_Task details_:
Strip out all images, then restate the data verbatim.

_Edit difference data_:
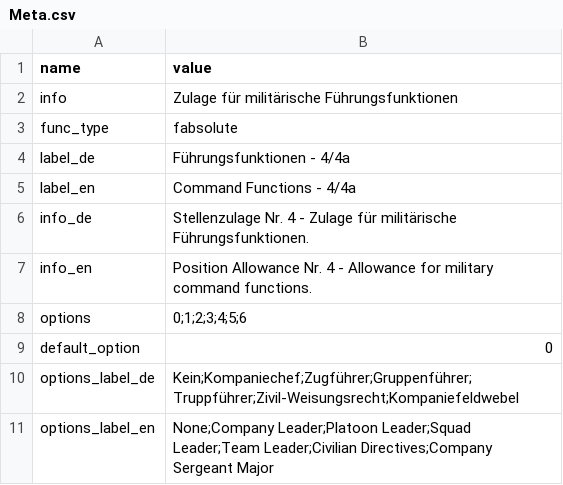
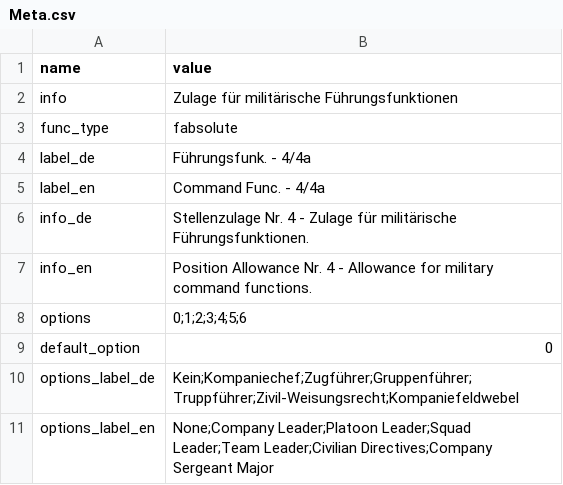
Before and after one commit to Tekergo-T/TVData, a CSV file: allowances/bund-position-allowance-nr-04/Meta.csv, drawn as a sheet.

```diff
--- a/allowances/bund-position-allowance-nr-04/Meta.csv
+++ b/allowances/bund-position-allowance-nr-04/Meta.csv
@@ -3,4 +3,4 @@ info,"Zulage für militärische Führungsfunktionen"
 func_type,fabsolute
-label_de,Führungsfunktionen - 4/4a
-label_en,Command Functions - 4/4a
+label_de,Führungsfunk. - 4/4a
+label_en,Command Func. - 4/4a
 info_de,"Stellenzulage Nr. 4 - Zulage für militärische Führungsfunktionen."
```
Also changed, not shown: tables/TV-L-KR/Meta.csv, tables/TV-L-S/Meta.csv, 3 other files.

_Result_:
Before and after one commit to Tekergo-T/TVData, a CSV file: allowances/bund-position-allowance-nr-04/Meta.csv, drawn as a sheet.

```diff
--- a/allowances/bund-position-allowance-nr-04/Meta.csv
+++ b/allowances/bund-position-allowance-nr-04/Meta.csv
@@ -3,4 +3,4 @@ info,"Zulage für militärische Führungsfunktionen"
 func_type,fabsolute
-label_de,Führungsfunktionen - 4/4a
-label_en,Command Functions - 4/4a
+label_de,Führungsfunk. - 4/4a
+label_en,Command Func. - 4/4a
 info_de,"Stellenzulage Nr. 4 - Zulage für militärische Führungsfunktionen."
```
Also changed, not shown: tables/TV-L-KR/Meta.csv, tables/TV-L-S/Meta.csv, 3 other files.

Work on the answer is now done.